As if this isn’t enough, our gut must break down all the food we eat into its individual components and separate out the vitamins and minerals we need to stay healthy. It is easy to understand why even in a perfect world our gut might have a hard time keeping up.

So, how do we keep our gut healthy?

Remember that every case is different. Strategies to improve gut health should be individualized. Consult a functional or holistic health care provider for treatment options. That said, everyone can benefit from employing healthy practices to restore good gut health and functioning:

  1. Take digestive enzymes with meals. These help break down food while our gut heals. You may need these for two or three months, and many people benefit from taking them permanently.
  2. Remove sugary, processed foods. Besides wrecking your gut, these foods contribute to diabetes and obesity. Replace these with real, whole, fresh foods. Take an afternoon to hunt and gather in the kitchen. No excuses. If it is not real food, throw it out.
  3. Eat an anti-inflammatory diet.Inflammation underlies many gut conditions, so we want to incorporate plenty of anti-inflammatory foods like wild-caught fish into our diet. Fish oil and an anti-inflammatory protein powders can also reduce inflammation in our gut.
  4. Take gut-healing nutrients.Other nutrients that help heal the lining of the gut include zinc and glutamine. You might also consider a combined gut-healing nutrient supplement.
  5. Eat fermented foods.Include plenty of probiotic-rich foods like kimchi, kombucha, miso or sauerkraut. These are all foods that help our gut flora get and stay healthy.
  6. Exercise regularly.Even 30 minutes of vigorous walking can help improve gut conditions.
  7. Reduce stress. Studies exist that show chronic stress can increase gut issues.

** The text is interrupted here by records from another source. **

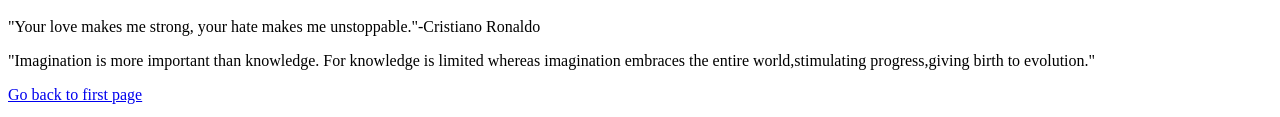
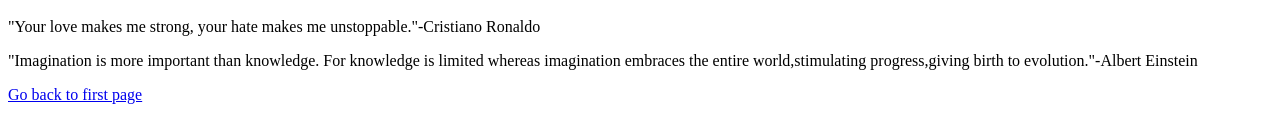
Before and after one commit to FerdousHasan119/FerdousHasan119.github.io, a plain HTML site: page page2.html in a window 1280 px wide. Shown: the part 1208-1325 px from the top of the page. Drawn offline with Linux system fonts and the light colour scheme.

Commit message:
Update page2.html

```diff
--- a/page2.html
+++ b/page2.html
@@ -18,7 +18,7 @@
         <img src="Shawshank.jpg" width="300">
     <h4>*Favourite quotes</h4>
     <p>"Your love makes me strong, your hate makes me unstoppable."-Cristiano Ronaldo</p>
-     <p>"Imagination is more important than knowledge. For knowledge is limited whereas imagination embraces the entire world,stimulating progress,giving birth to evolution."</p>
+     <p>"Imagination is more important than knowledge. For knowledge is limited whereas imagination embraces the entire world,stimulating progress,giving birth to evolution."-Albert Einstein</p>
 
     <p><a href="/"> Go back to first page </p>
 </body>
```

Whether you choose to use yoga, meditation or deep breathing, you want to do something that controls stress that you can do regularly.


If you are not getting better, you may need medical help such as treatment for small intestinal bacterial overgrowth, food allergies or other underlying infections or conditions. Imagine experiencing renewed health from the inside out. Start showing some love for your gut today.

Please call 574-330-0364 or visit our website at to become a new patient or request more information.

Learn from us